The Endangered Species Act is more than 40 years old, which begs the question: Where are they now? “They” being the thousands of threatened plant and animal species that are protected under the landmark legislation.
Maintaining biodiversity is no easy feat, but many species have rebounded since the act’s inception in 1973. So far, 59 species have been delisted, 20 of which are considered true success stories. But others haven’t been so lucky. An animal can be taken off the list if it is no longer threatened or if it goes extinct. Today, more than 1,400 plants and animals remain endangered or threatened.
Noteworthy feats include the recent removal of the first fish—the Oregon chub—from the list, and the lynx, whose population has recovered since it was originally protected. Other animals are still battling to increase populations or have disappeared entirely.
Although natural factors can be blamed for the decline of some species, habitat loss and human interference are largely at fault.

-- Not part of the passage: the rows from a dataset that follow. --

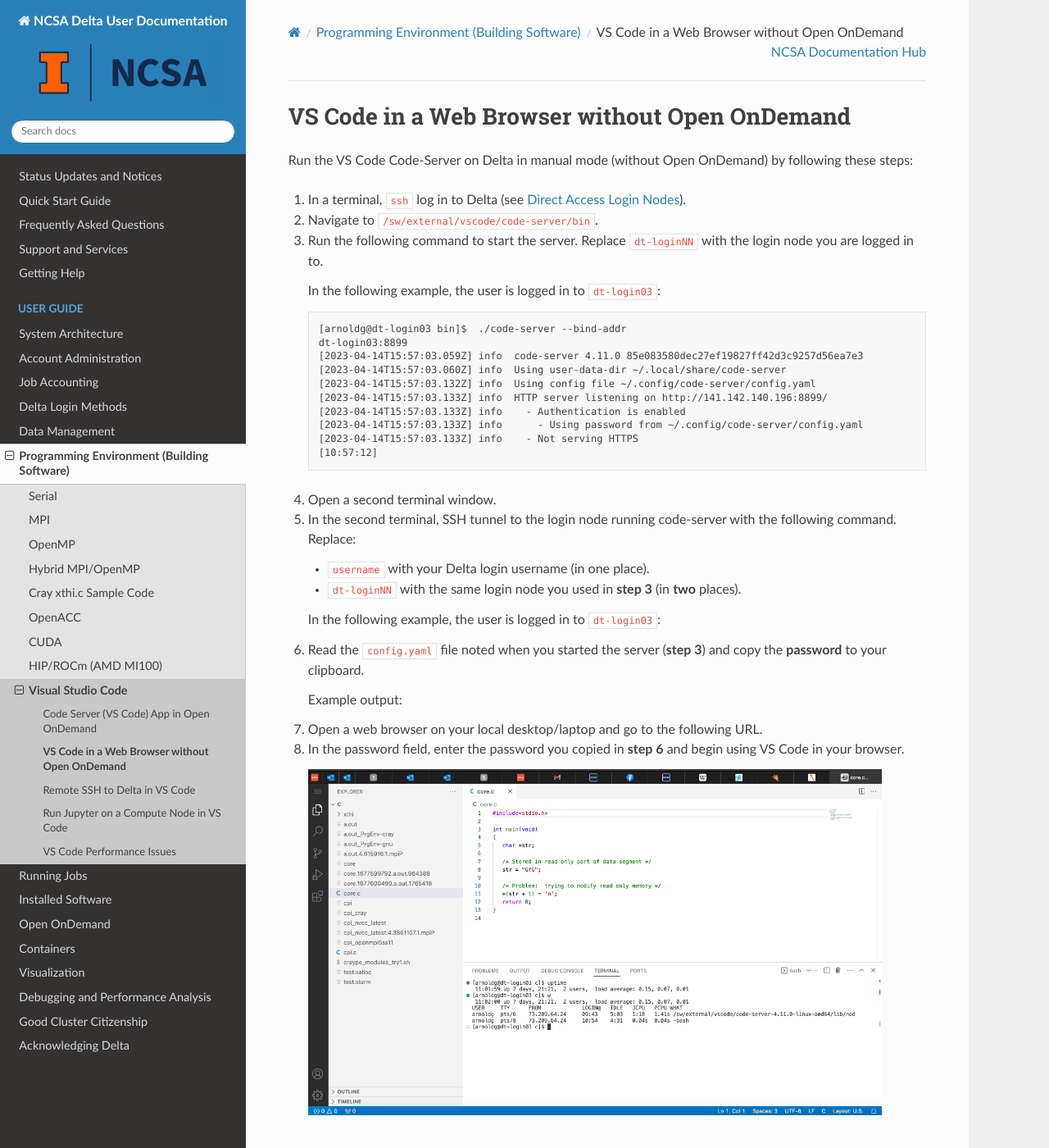
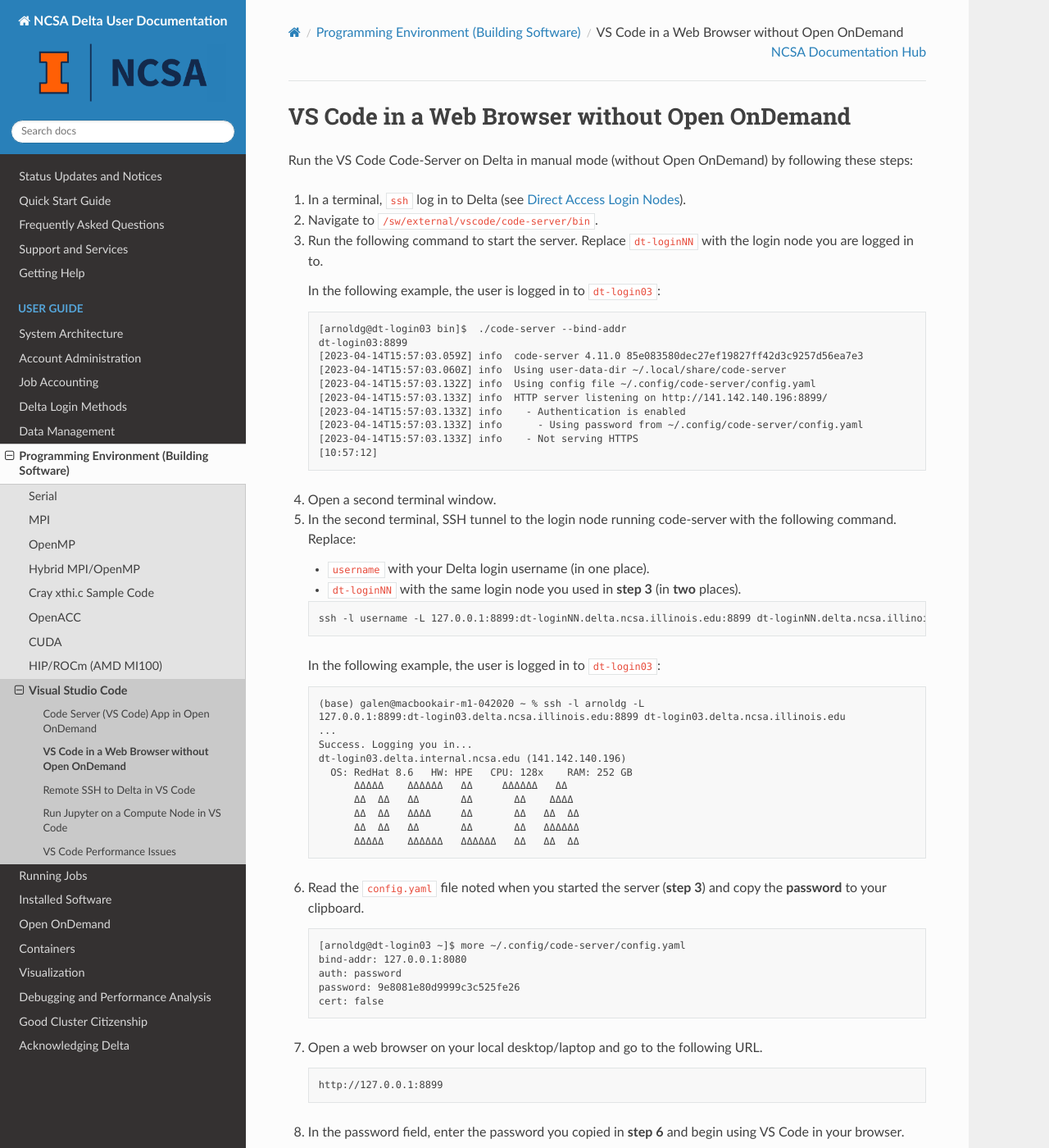
Before and after one commit to ncsa/Delta_doc, a Sphinx documentation site: the page built from docs/source/user_guide/vscode/code_server.rst, in a window 1280 px wide and 1400 px high. Shown: the whole window at 82% size. Built offline with Sphinx 7.4.7 and the Read the Docs theme 3.1.0, drawn with Linux system fonts in a browser that asks for light colours.

Commit message:
Update code_server.rst
fixed formatting for terminal examples

```diff
--- a/docs/source/user_guide/vscode/code_server.rst
+++ b/docs/source/user_guide/vscode/code_server.rst
@@ -35,10 +35,12 @@ Run the VS Code Code-Server on Delta in manual mode (without Open OnDemand) by f
    - ``dt-loginNN`` with the same login node you used in **step 3** (in **two** places).
 
    .. code-block:: terminal
+
       ssh -l username -L 127.0.0.1:8899:dt-loginNN.delta.ncsa.illinois.edu:8899 dt-loginNN.delta.ncsa.illinois.edu
    In the following example, the user is logged in to ``dt-login03``:
 
    .. code-block:: terminal
+
       (base) galen@macbookair-m1-042020 ~ % ssh -l arnoldg -L
       127.0.0.1:8899:dt-login03.delta.ncsa.illinois.edu:8899 dt-login03.delta.ncsa.illinois.edu
       ...
@@ -53,10 +55,7 @@ Run the VS Code Code-Server on Delta in manual mode (without Open OnDemand) by f
 #. Read the ``config.yaml`` file noted when you started the server (**step 3**) and copy the **password** to your clipboard.
 
    .. code-block:: terminal
-      more ~/.config/code-server/config.yaml
-   Example output:
 
-   .. code-block:: terminal
       [arnoldg@dt-login03 ~]$ more ~/.config/code-server/config.yaml
       bind-addr: 127.0.0.1:8080
       auth: password
@@ -66,6 +65,7 @@ Run the VS Code Code-Server on Delta in manual mode (without Open OnDemand) by f
 #. Open a web browser on your local desktop/laptop and go to the following URL.
 
    .. code-block:: terminal
+
       http://127.0.0.1:8899
 
 #. In the password field, enter the password you copied in **step 6** and begin using VS Code in your browser.
```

Click through to see some of the animals originally protected under the ESA to learn about the ongoing efforts—some successful, some not—to protect different species.